■ **RECORD SET**:
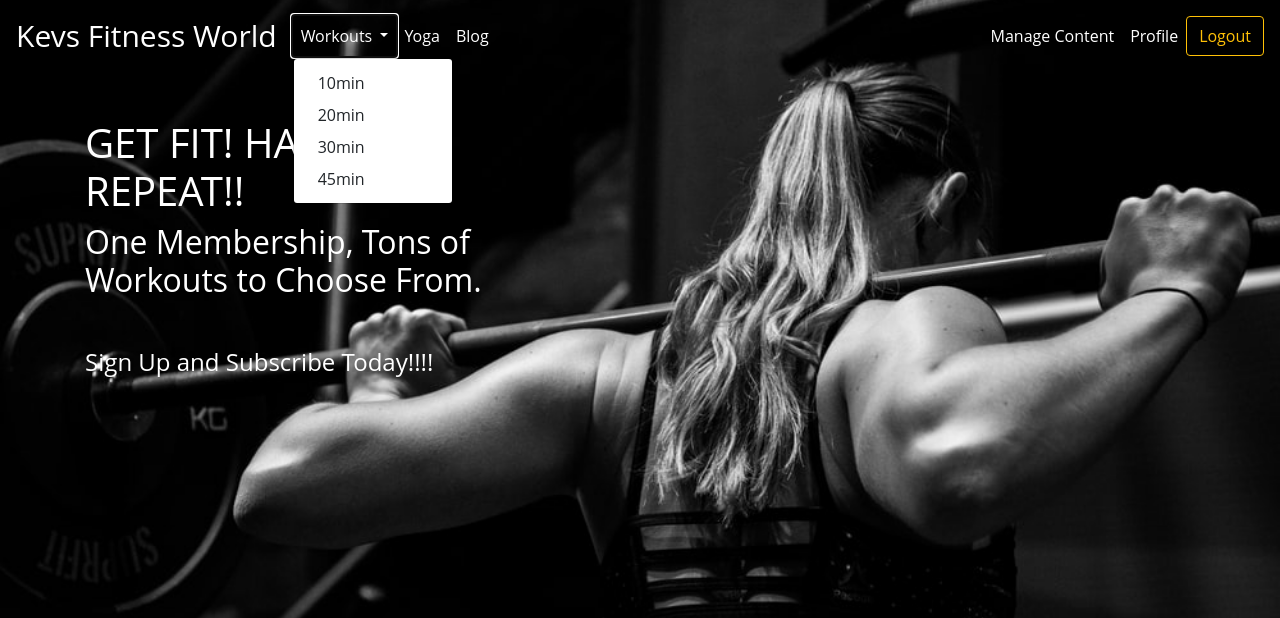
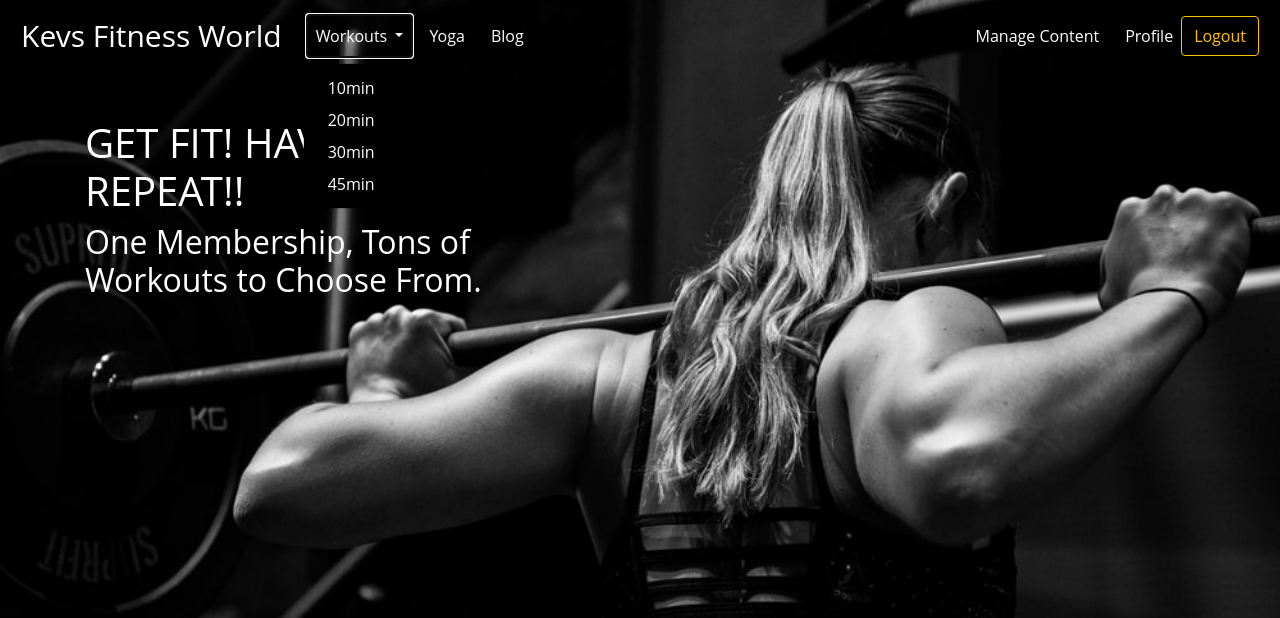
Before and after one commit to kevinfAAA/PP5, a Django app: page / in a window 1280 px wide, after a click on "Workouts". Shown: the top 618 px of the page. Run offline with Django 3.2, Linux system fonts and the light colour scheme; the visitor is signed in with stand-in values (Sample User, id 1); some libraries are stand-ins or nearby versions.

Commit message:
Added style to navbar

```diff
--- a/home/templates/home/index.html
+++ b/home/templates/home/index.html
@@ -8,13 +8,16 @@
                 <h1 class="text-white">
                     GET FIT! HAVE FUN! REPEAT!!
                 </h1>
-                <h2 class="text-white">
+                <h2 class="text-white d-none d-md-block">
                     One Membership, Tons of Workouts to Choose From.
                 </h2>
                 <div class="my-5">
+                    {% if request.user.is_authenticated %}
+                    {% else %}
                     <h4>
-                        <a href="" class="text-white">Sign Up and Subscribe Today!!!!</a>
+                        <button type="button" class="btn btn-success btn-lg">Sign Up Today!!!!</button>
                     </h4>
+                    {% endif %}
                 </div>
             </div>
         </div>
--- a/static/css/base.css
+++ b/static/css/base.css
@@ -9,15 +9,48 @@ body {
 }
 
 .container-fluid {
-    padding: 0
+    padding: 0px;
+    padding-right: 5px;
+}
+
+.navbar-nav .nav-item {
+    padding: 5px;
 }
 
 .navbar-brand {
     font-size: 30px;
+    padding: 5px;
 }
 
 .nav-link{
     color: 	rgb(255,255,255) !important;
 }
 
+.dropdown-menu {
+    background-color: black !important;
+    color: 	rgb(255,255,255) !important;
+}
+
+.dropdown-item a{
+    color: 	rgb(255,255,255) !important;
+}
+
+.dropdown-item:hover{
+    color: 	black !important;
+}
+
+.dropdown-item{
+    color: 	rgb(255,255,255) !important;
+}
+
+.navbar-nav a:hover {
+    text-decoration: underline;
+  }
+
+.navbar-toggler {
+    border-color: rgb(255,255,255) !important;
+    border: 2px solid transparent;
+}
+
+
 /* -------------------------------- Media Queries */
```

■ **ASSIGNED TASK**: Output all the material verbatim, skipping every image.

■ **THE ANSWER**:
Before and after one commit to kevinfAAA/PP5, a Django app: page / in a window 1280 px wide, after a click on "Workouts". Shown: the top 618 px of the page. Run offline with Django 3.2, Linux system fonts and the light colour scheme; the visitor is signed in with stand-in values (Sample User, id 1); some libraries are stand-ins or nearby versions.

Commit message:
Added style to navbar

```diff
--- a/home/templates/home/index.html
+++ b/home/templates/home/index.html
@@ -8,13 +8,16 @@
                 <h1 class="text-white">
                     GET FIT! HAVE FUN! REPEAT!!
                 </h1>
-                <h2 class="text-white">
+                <h2 class="text-white d-none d-md-block">
                     One Membership, Tons of Workouts to Choose From.
                 </h2>
                 <div class="my-5">
+                    {% if request.user.is_authenticated %}
+                    {% else %}
                     <h4>
-                        <a href="" class="text-white">Sign Up and Subscribe Today!!!!</a>
+                        <button type="button" class="btn btn-success btn-lg">Sign Up Today!!!!</button>
                     </h4>
+                    {% endif %}
                 </div>
             </div>
         </div>
--- a/static/css/base.css
+++ b/static/css/base.css
@@ -9,15 +9,48 @@ body {
 }
 
 .container-fluid {
-    padding: 0
+    padding: 0px;
+    padding-right: 5px;
+}
+
+.navbar-nav .nav-item {
+    padding: 5px;
 }
 
 .navbar-brand {
     font-size: 30px;
+    padding: 5px;
 }
 
 .nav-link{
     color: 	rgb(255,255,255) !important;
 }
 
+.dropdown-menu {
+    background-color: black !important;
+    color: 	rgb(255,255,255) !important;
+}
+
+.dropdown-item a{
+    color: 	rgb(255,255,255) !important;
+}
+
+.dropdown-item:hover{
+    color: 	black !important;
+}
+
+.dropdown-item{
+    color: 	rgb(255,255,255) !important;
+}
+
+.navbar-nav a:hover {
+    text-decoration: underline;
+  }
+
+.navbar-toggler {
+    border-color: rgb(255,255,255) !important;
+    border: 2px solid transparent;
+}
+
+
 /* -------------------------------- Media Queries */
```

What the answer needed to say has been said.